EXERCISE GOAL:
Collect every line of the records below that contains the word "Fully".

[Change detection outputs]
--- --- ---
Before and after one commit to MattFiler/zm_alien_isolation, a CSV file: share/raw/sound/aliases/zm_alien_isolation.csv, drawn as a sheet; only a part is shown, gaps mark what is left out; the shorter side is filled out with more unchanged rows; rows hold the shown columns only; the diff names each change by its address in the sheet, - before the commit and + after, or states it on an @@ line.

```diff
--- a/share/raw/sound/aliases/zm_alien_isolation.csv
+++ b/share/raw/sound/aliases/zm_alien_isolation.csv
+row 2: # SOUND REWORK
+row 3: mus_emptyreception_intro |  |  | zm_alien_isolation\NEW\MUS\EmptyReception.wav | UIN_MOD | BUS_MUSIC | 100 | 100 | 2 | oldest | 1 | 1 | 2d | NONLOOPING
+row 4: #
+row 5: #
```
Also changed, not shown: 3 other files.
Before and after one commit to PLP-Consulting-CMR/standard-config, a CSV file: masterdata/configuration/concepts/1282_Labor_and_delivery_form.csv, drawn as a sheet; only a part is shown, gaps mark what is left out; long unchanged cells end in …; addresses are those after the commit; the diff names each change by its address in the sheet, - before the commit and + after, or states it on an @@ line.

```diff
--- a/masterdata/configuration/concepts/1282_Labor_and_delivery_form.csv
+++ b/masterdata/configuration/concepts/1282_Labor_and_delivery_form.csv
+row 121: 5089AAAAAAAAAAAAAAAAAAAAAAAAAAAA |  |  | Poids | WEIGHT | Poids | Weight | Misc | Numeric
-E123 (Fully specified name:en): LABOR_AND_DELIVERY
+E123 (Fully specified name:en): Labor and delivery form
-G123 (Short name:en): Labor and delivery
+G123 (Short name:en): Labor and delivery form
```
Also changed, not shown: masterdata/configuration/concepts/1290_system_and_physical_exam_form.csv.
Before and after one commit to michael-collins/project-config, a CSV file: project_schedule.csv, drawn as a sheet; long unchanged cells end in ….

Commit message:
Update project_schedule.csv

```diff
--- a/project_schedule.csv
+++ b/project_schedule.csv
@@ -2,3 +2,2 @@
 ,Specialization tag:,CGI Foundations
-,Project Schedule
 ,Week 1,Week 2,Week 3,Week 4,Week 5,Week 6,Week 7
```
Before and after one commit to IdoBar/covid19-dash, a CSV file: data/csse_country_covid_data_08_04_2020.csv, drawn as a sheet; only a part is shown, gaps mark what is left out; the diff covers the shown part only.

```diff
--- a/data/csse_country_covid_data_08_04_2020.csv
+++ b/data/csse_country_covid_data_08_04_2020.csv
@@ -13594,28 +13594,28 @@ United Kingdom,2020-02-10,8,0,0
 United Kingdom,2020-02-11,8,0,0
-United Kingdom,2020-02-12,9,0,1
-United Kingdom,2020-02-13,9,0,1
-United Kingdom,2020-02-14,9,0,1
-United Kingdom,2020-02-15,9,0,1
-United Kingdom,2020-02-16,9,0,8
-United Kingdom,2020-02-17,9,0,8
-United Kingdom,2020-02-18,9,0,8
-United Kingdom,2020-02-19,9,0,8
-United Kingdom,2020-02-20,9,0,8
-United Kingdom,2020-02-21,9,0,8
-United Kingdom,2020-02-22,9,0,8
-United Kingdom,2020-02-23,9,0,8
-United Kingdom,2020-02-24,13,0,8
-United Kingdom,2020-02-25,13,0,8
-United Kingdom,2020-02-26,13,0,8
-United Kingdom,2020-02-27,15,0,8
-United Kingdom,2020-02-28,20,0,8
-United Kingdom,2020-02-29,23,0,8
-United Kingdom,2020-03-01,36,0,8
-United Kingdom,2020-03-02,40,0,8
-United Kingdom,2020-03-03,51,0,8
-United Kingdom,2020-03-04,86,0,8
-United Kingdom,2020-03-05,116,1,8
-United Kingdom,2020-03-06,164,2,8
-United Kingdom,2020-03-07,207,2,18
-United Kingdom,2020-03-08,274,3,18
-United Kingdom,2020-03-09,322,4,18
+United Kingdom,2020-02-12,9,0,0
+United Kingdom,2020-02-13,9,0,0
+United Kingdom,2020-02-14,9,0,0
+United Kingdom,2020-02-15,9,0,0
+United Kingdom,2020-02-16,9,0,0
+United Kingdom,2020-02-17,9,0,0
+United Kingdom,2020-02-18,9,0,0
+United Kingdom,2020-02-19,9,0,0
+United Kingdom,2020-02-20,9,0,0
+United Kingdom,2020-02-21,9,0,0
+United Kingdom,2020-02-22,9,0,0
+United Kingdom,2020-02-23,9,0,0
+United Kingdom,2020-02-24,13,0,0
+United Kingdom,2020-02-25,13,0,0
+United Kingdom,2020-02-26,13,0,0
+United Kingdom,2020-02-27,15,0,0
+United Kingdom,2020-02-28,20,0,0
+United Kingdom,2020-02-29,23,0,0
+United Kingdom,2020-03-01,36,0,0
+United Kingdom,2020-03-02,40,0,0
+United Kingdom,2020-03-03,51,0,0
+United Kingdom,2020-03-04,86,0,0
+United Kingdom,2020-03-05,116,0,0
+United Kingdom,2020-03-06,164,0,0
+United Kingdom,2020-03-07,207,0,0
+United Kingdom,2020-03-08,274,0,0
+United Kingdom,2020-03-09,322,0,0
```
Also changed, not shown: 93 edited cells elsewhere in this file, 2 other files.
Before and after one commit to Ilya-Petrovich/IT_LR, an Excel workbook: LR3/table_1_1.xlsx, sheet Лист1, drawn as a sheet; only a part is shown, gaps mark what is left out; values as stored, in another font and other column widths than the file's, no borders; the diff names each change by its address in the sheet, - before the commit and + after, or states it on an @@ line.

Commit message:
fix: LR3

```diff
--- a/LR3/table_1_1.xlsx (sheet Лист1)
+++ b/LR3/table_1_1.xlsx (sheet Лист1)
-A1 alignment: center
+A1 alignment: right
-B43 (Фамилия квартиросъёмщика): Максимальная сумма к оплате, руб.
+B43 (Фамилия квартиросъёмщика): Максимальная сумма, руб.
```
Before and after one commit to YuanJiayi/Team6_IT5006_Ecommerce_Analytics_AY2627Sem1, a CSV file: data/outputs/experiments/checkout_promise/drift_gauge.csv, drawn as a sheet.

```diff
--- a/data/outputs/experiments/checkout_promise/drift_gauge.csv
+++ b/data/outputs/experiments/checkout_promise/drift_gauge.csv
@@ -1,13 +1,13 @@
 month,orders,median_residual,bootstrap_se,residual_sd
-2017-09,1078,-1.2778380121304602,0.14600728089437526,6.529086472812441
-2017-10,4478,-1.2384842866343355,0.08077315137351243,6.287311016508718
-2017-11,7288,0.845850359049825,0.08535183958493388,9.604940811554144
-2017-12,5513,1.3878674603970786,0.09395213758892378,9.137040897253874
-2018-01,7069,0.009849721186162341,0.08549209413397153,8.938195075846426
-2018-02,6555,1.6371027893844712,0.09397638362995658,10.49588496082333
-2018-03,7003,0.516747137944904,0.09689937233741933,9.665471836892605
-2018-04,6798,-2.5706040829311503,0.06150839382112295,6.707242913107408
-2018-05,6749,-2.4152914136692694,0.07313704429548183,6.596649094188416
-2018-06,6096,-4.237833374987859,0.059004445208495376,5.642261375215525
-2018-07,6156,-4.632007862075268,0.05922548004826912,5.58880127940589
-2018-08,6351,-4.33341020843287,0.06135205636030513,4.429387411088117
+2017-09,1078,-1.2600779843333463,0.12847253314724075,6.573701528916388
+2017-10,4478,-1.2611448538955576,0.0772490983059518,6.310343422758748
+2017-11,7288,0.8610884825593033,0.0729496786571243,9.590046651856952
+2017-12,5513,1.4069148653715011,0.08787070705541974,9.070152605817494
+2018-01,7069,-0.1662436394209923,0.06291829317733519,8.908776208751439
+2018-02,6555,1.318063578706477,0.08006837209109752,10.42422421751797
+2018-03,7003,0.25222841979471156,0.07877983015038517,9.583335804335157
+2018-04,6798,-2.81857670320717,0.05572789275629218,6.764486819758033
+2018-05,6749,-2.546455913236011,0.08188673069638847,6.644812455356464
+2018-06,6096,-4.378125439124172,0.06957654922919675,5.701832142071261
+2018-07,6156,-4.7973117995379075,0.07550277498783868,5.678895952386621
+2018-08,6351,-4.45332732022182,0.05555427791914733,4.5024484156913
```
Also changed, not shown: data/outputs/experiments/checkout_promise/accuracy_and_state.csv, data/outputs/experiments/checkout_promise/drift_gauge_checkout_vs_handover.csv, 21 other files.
--- --- ---
TASK OUTPUT:
-E123 (Fully specified name:en): LABOR_AND_DELIVERY
+E123 (Fully specified name:en): Labor and delivery form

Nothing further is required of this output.